Directed by Joe Johnston
Written by Lewis Colick, from the book Rocket Boys by Homer Hickam
Starring Jake Gyllenhaal, Chris Cooper, Laura Dern, Chris Owen, William Lee Scott, Chad Lindberg
Watch the entire movie at Hulu.com
Some directors get typecast. They make films of similar natures with similar subjects. Sometimes this is good, when you're Alfred Hitchcock or John Ford. Sometimes it is not. But what's especially interesting is when a director breaks out of the mold and makes a totally uncharacteristic film.
Joe Johnston is a case in point. He's best known for action adventure films like The Rocketeer, Hildago, or Jurassic Park III and children's films like Honey I Shrunk the Kids, The Pagemaster, and Jumanji. But the one film that is not like the others is ultimately his best: October Sky.
Homer Hickam (played Jake Gyllenhaal in the film) was a coal miner's son living in West Virginia in 1957, who was inspired by the Russian Sputnik launch to become involved in making his own rockets and eventually ended up working at NASA. His memoir, Rocket Boys, was adapted into the film. Hickam wanted to keep the title, but was overruled (possibly because it sounded like a sequel to Johnston's flop, The Rocketeer) and the title was changed to October Sky, referring to Sputnik's October launch. It's also an anagram of Rocket Boys.
In the film, Homer gathers together a group of friends who start launching small rockets. It becomes more than just a game as the groups experiments and learns how to make increasingly sophisticated models taking off. With the help of a teacher, Miss Riley (Laura Dern), they get together to enter the science fair and try to win scholarships. But Hickam's father (Chris Cooper), a coal miner, is hostile to the entire endeavor.
It's not a film with a lot of conflict, of course, and it's pretty clear how it will end up. But the characterizations are all first-rate and you can see how the idea of rockets was so exciting. These are real people, and Homer sees the rockets as a way out of the mines, while his father sees no reason for his son to leave.
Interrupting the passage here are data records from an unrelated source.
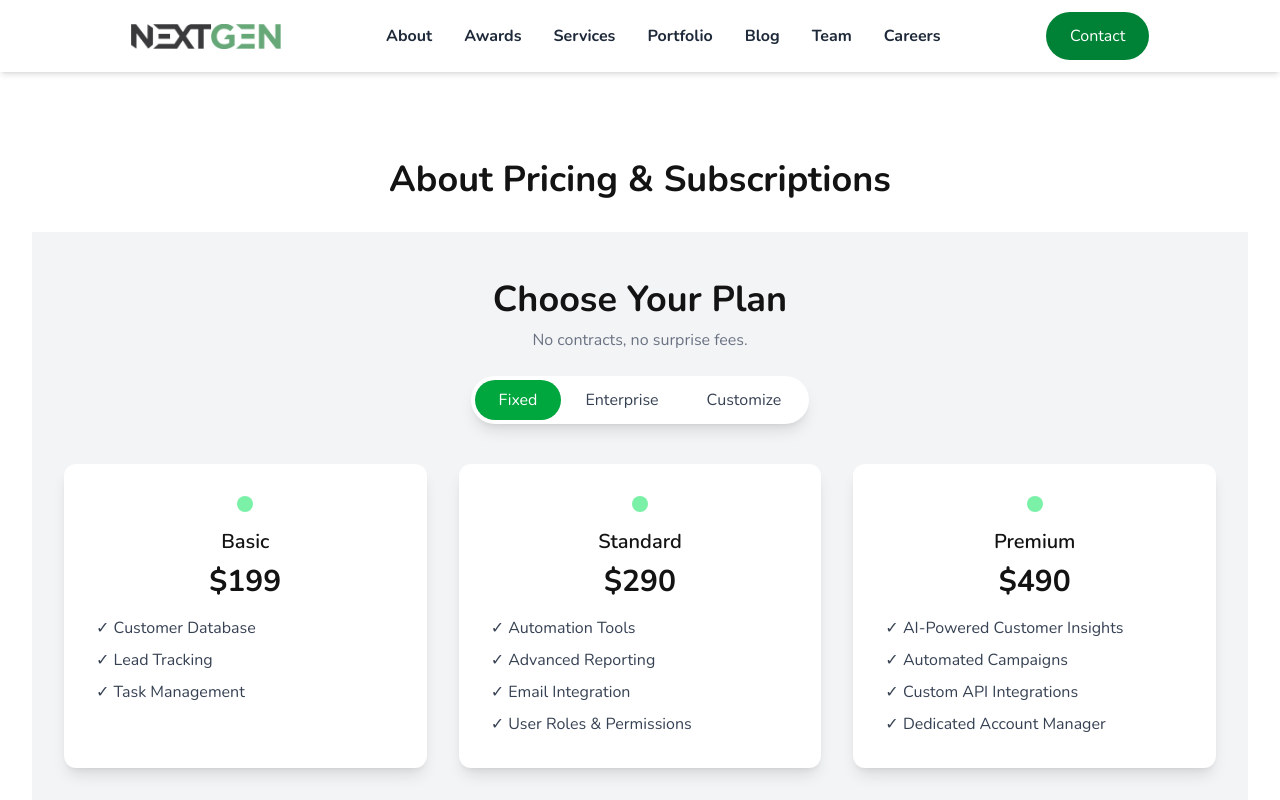
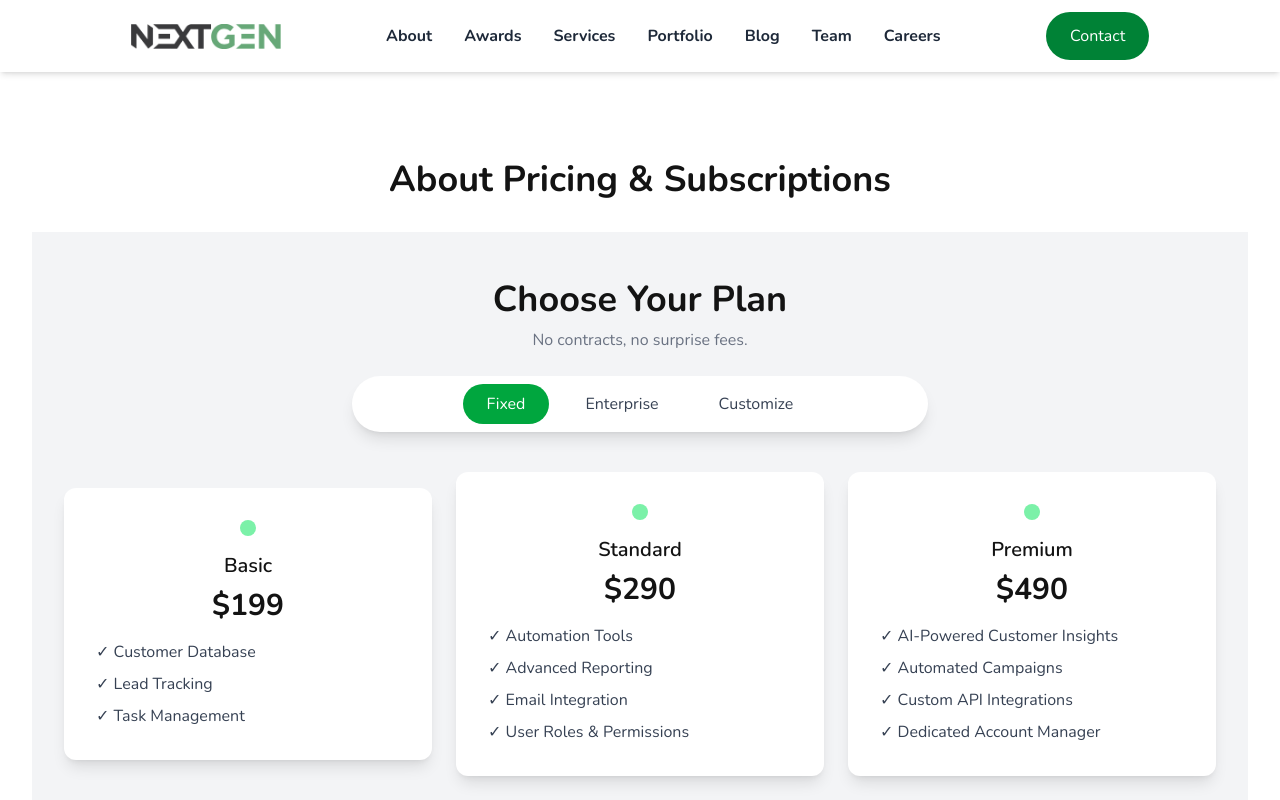
Before and after one commit to MeghlaB/Nextgen-creative, a React (Vite) app: page /pricing/crm in a window 1280 px wide. Shown: the top 800 px of the page. Built offline with nearby package versions, Linux system fonts and the light colour scheme.

Commit message:
updated code with coding

```diff
--- a/src/pages/Pricing.jsx
+++ b/src/pages/Pricing.jsx
@@ -24,16 +24,18 @@ export default function PricingTable({ details = {} }) {
   });
 
   return (
-    <div className="min-h-screen bg-gray-100 py-12 px-4">
+    <div className="min-h-screen bg-gray-100 py-12 ">
       <div className="max-w-6xl mx-auto text-center">
-        <h2 className="text-4xl font-bold mb-2">Choose Your Plan</h2>
-        <p className="text-gray-500 mb-6">No contracts, no surprise fees.</p>
+        <h2 className="text-3xl md:text-4xl font-bold mb-2">Choose Your Plan</h2>
+        <p className="text-gray-500 mb-6 text-sm md:text-base">
+          No contracts, no surprise fees.
+        </p>
 
         {/* Toggle Buttons */}
-        <div className="inline-flex bg-white shadow-lg rounded-full p-1 mb-10">
+        <div className="flex flex-wrap justify-center items-center gap-3 bg-white shadow-lg rounded-full px-4 py-2 mb-10 w-full max-w-xs sm:max-w-sm md:max-w-md lg:max-w-lg xl:max-w-xl mx-auto">
           <button
             onClick={() => handlePlanToggle("fixed")}
-            className={`px-6 py-2 rounded-full ${
+            className={`px-6 py-2 rounded-full transition text-sm md:text-base ${
               isFixed && selectedView === "main"
                 ? "bg-green-600 text-white"
                 : "text-gray-700"
@@ -43,7 +45,7 @@ export default function PricingTable({ details = {} }) {
           </button>
           <button
             onClick={() => handlePlanToggle("enterprise")}
-            className={`px-6 py-2 rounded-full ${
+            className={`px-6 py-2 rounded-full transition text-sm md:text-base ${
               !isFixed && selectedView === "main"
                 ? "bg-green-600 text-white"
                 : "text-gray-700"
@@ -53,7 +55,7 @@ export default function PricingTable({ details = {} }) {
           </button>
           <button
             onClick={() => setSelectedView("customize")}
-            className={`px-6 py-2 rounded-full ${
+            className={`px-6 py-2 rounded-full transition text-sm md:text-base ${
               selectedView === "customize"
                 ? "bg-green-600 text-white"
                 : "text-gray-700"
@@ -68,22 +70,18 @@ export default function PricingTable({ details = {} }) {
           <p className="text-red-500 text-xl font-medium">Data Not Found</p>
         ) : selectedService ? (
           <div
-            className={`grid ${
-              filteredPlans.length === 1
-                ? "place-items-center"
-                : "md:grid-cols-3"
-            } gap-8`}
+            className={`grid gap-6 sm:grid-cols-1 md:grid-cols-2 lg:grid-cols-3 place-items-center`}
           >
             {filteredPlans.map((plan, index) => (
               <div
                 key={index}
-                className="bg-white rounded-xl shadow-lg p-8 flex flex-col justify-between w-full max-w-sm"
+                className="bg-white rounded-xl shadow-lg p-6 sm:p-8 flex flex-col justify-between w-full max-w-sm"
               >
                 <div>
                   <div className="w-4 h-4 bg-green-300 rounded-full mx-auto mb-4"></div>
                   <h3 className="text-xl font-semibold mb-2">{plan.name}</h3>
 
-                  <p className="text-3xl font-bold mb-2">
+                  <p className="text-2xl md:text-3xl font-bold mb-2">
                     {isFixed
                       ? plan.monthly
                       : plan.discountedPrice?.yearly || plan.yearly}
@@ -94,7 +92,7 @@ export default function PricingTable({ details = {} }) {
                     )}
                   </p>
 
-                  <ul className="text-gray-700 space-y-2 text-left mt-4">
+                  <ul className="text-gray-700 space-y-2 text-left mt-4 text-sm md:text-base">
                     {plan.features.map((feature, idx) => (
                       <li key={idx}>✓ {feature}</li>
                     ))}
```
Also changed, not shown: 4 other files (tests, documents, lock files or other folders).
It's a quiet film, with little action and no laugh out loud humor (though the reaction to one of their stray rockets is pretty funny), but with a feeling for the time and place that is unmatched. If you want to see how Sputnik changed America, this is one place to see it.